Stored records:
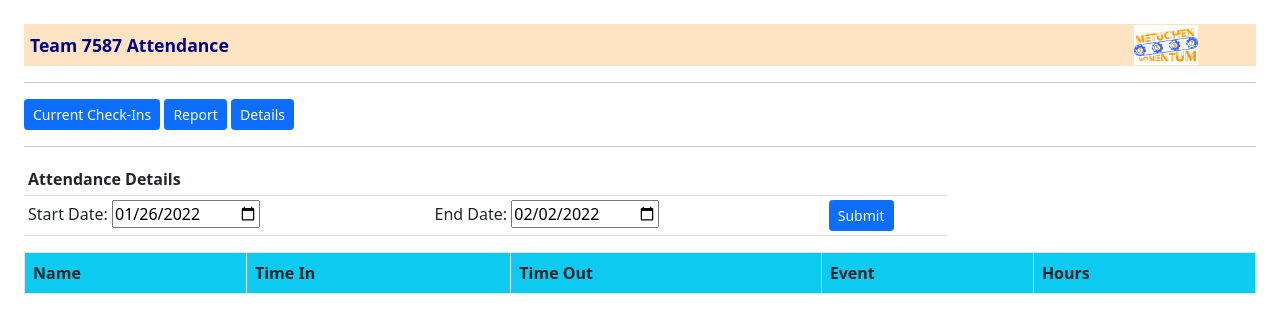
After one commit to frc-team7587/attendance7587, a Spring Boot app: page /details in a window 1280 px wide. The commit adds this page. Shown: the top 333 px of the page. Run offline with Spring Boot 4, Linux system fonts and the light colour scheme; lists and menus that the app fills with data are empty; some of the project's set-up classes (security, data sources, template engines, error pages and the like) are left out, and stand-ins take their place.

Commit message:
refactoring weeklyHours into report

```diff
--- a/src/main/java/org/memo/frc/AttendanceWebController.java
+++ b/src/main/java/org/memo/frc/AttendanceWebController.java
@@ -1,6 +1,8 @@
 package org.memo.frc;
 
 import java.sql.Date;
+import java.text.ParseException;
+import java.time.LocalDate;
 import java.util.List;
 
 import org.slf4j.Logger;
@@ -32,46 +34,57 @@ public class AttendanceWebController {
 		return "currentlyCheckedIn";
 	}
 
-	@RequestMapping(method={RequestMethod.GET, RequestMethod.POST},value="report")
+	@RequestMapping(method={RequestMethod.GET, RequestMethod.POST}, value="details")
 	public String attendanceTimeFramePOST(@ModelAttribute ReportRequest request, Model model) {
 		if(request.isEmpty()){
 			model.addAttribute("appName", appName);
-			model.addAttribute("reportRequest", new ReportRequest(new Date(new java.util.Date().getTime()), new Date(new java.util.Date().getTime())));
+			model.addAttribute("reportRequest", new ReportRequest(Date.valueOf(LocalDate.now().minusDays(7)), Date.valueOf(LocalDate.now())));
 		}else{
 			model.addAttribute("appName", appName);
-			model.addAttribute("dateHolder", request);
-			List<Attendance> reportData = attendanceService.attendanceTimeFrame(request.getStart(), request.getEnd());
-			model.addAttribute("reportData", reportData);
+			List<Attendance> records = attendanceService.attendanceTimeFrame(request.getStart(), request.getEnd());
+			model.addAttribute("attendanceRecords", records);
 		}
+		return "attendanceDetails";
+	}
+
+	@RequestMapping(method={RequestMethod.GET, RequestMethod.POST}, value="report")
+	public String weeklyHours(@ModelAttribute ReportRequest request, Model model) {
+		model.addAttribute("appName", appName);
+		if(request.isEmpty()){
+			model.addAttribute("reportRequest", new ReportRequest(Date.valueOf(LocalDate.now().minusDays(7)), Date.valueOf(LocalDate.now())));
+		}else{
+			List<Attendance> records = attendanceService.getSummary(request.getStart(), request.getEnd());
+			double total = 0;
+			for (Attendance pojo : records) {
+				total += pojo.getTimeSpent();
+			}
+			model.addAttribute("reportData", records);
+			model.addAttribute("total", String.format("%.2f", total));
+		}
+
 		return "attendanceReport";
 	}
 
-	@GetMapping({ "weeklyHours" })
-	public String weeklyHours(Model model) {
-		List<Attendance> weeklyHours = attendanceService.weeklyHours();
+	@GetMapping("/downloadsummary/{start}/{end}")
+	ResponseEntity<String> downloadSummary(@PathVariable("start") String start, @PathVariable("end") String end) {
+		ReportRequest request = null;
+		try{
+			request = new ReportRequest(start ,end);
+		}catch(ParseException e){
+			throw new RuntimeException("Invalid date format");
+		}
+
+		List<Attendance> records = attendanceService.getSummary(request.getStart(), request.getEnd());
+		String dlm = ",";
+		StringBuffer buf = new StringBuffer("Team 7587 Attendance Summary\n")
+			.append("Start Date: " + dlm + request.getStart() + "\n")
+			.append("End Date: " + dlm + request.getEnd() + "\n\n");
 		double total = 0;
-		for (Attendance pojo : weeklyHours) {
-			total += pojo.getTimeSpent();
+		for (Attendance rec : records) {
+			buf.append(rec.getName() + dlm + rec.getTimeSpent() + "\n");
+			total += rec.getTimeSpent();
 		}
-		model.addAttribute("appName", appName);
-		model.addAttribute("weeklyHours", weeklyHours);
-		model.addAttribute("total", total);
-
-		return "weeklyHours";
-	}
-
-	@GetMapping("/dwnld-weeklyhours")
-	ResponseEntity<String> downloadWeeklyHourse() {
-		List<Attendance> weeklyHours = attendanceService.weeklyHours();
-		String dlm = ",";
-		StringBuffer buf = new StringBuffer("Name,Hours\n");
-		double total = 0;
-		for (Attendance pojo : weeklyHours) {
-			buf.append(pojo.getName() + dlm + pojo.getTimeSpent() + "\n");
-			total += pojo.getTimeSpent();
-		}
-		buf.append("============,============\n");
-		buf.append("Total" + dlm + total + "\n");
+		buf.append("\nTotal:" + dlm + String.format("%.2f", total) + "\n");
 
 		return ResponseEntity.ok()
 				.header(HttpHeaders.CONTENT_DISPOSITION, "attachment; filename=\"Attendance_team7587.csv\"")
--- a/src/main/java/org/memo/frc/ReportRequest.java
+++ b/src/main/java/org/memo/frc/ReportRequest.java
@@ -16,7 +16,7 @@ public class ReportRequest {
 	}
 
 	public ReportRequest(String start, String end) throws ParseException {
-		this(new Date(format.parse(start).getTime()), new Date(format.parse(end).getTime()));
+		this(Date.valueOf(start), Date.valueOf(end));
 	}
 
 	public ReportRequest() {
--- /dev/null
+++ b/src/main/resources/templates/attendanceDetails.html
@@ -0,0 +1,50 @@
+<!doctype html>
+<html>
+
+<head th:insert="~{common :: pagehead('Attendance Report')}"></head>
+
+<body class="m-4">
+
+    <table th:replace="~{common :: toptable}"></table>
+
+    <!-- nav header start -->
+    <div th:replace="~{common :: navhead}"></div>
+    <!-- nav header end -->
+    <div>
+        <form method="post" action="#" th:action="@{/details}" th:object="${reportRequest}">
+            <table class="table table-sm w-75">
+                <tr>
+                    <th colspan="3">Attendance Details</th>
+                </tr>
+                <tr>
+                    <td>Start Date: <input type="date" th:field="*{start}"></td>
+                    <td>End Date: <input type="date" th:field="*{end}"></td>
+                    <td><input type=submit class="btn btn-primary btn-sm" value="Submit"></td>
+                </tr>
+            </table>
+        </form>
+    </div>
+    <table class="table table-hover table-bordered">
+        <thead class="bg-info">
+            <tr>
+                <th class="hiddenRow">ID</th>
+                <th>Name</th>
+                <th>Time In</th>
+                <th>Time Out</th>
+                <th>Event</th>
+                <th>Hours</th>
+            </tr>
+        </thead>
+        <tbody>
+            <tr th:each="u : ${attendanceRecords}">
+                <td th:text="${u.name}">name</td>
+                <td th:text="${#temporals.format(u.timeIn, 'MM/dd/yyyy hh:mm a')}">timeIn</td>
+                <td th:text="${#temporals.format(u.timeOut, 'MM/dd/yyyy hh:mm a')}">timeOut</td>
+                <td th:text="${u.event}">event</td>
+                <td th:text="${u.timeSpent}">timeSpent</td>
+            </tr>
+        </tbody>
+    </table>
+</body>
+
+</html>
--- a/src/main/resources/templates/common.html
+++ b/src/main/resources/templates/common.html
@@ -12,8 +12,8 @@
 <div th:fragment="navhead">
     <hr>
     <a th:href="@{/}"><input type=button class="btn btn-primary btn-sm" value="Current Check-Ins"></a>
-    <a th:href="@{/weeklyHours}"><input type=button class="btn btn-primary btn-sm" value="Weekly Hours"></a>
-    <a th:href="@{/report}"><input type=button class="btn btn-primary btn-sm" value="Attendance Report"></a>
+    <a th:href="@{/report}"><input type=button class="btn btn-primary btn-sm" value="Report"></a>
+    <a th:href="@{/details}"><input type=button class="btn btn-primary btn-sm" value="Details"></a>
     <hr>
 </div>
 
```
Also changed, not shown: src/main/java/org/memo/frc/AttendanceDataAccess.java (+12 -14 lines), src/main/java/org/memo/frc/AttendanceService.java (+4 -7 lines), src/main/resources/templates/attendanceReport.html (+23 -13 lines), src/main/resources/templates/currentlyCheckedIn.html (+11 -5 lines), src/main/resources/templates/weeklyHours.html (deleted, +0 -44 lines).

> Problem to solve
In these entries, some lines may contain the string "resources". Give the number of such lines and nothing more.

> Exercise answer
4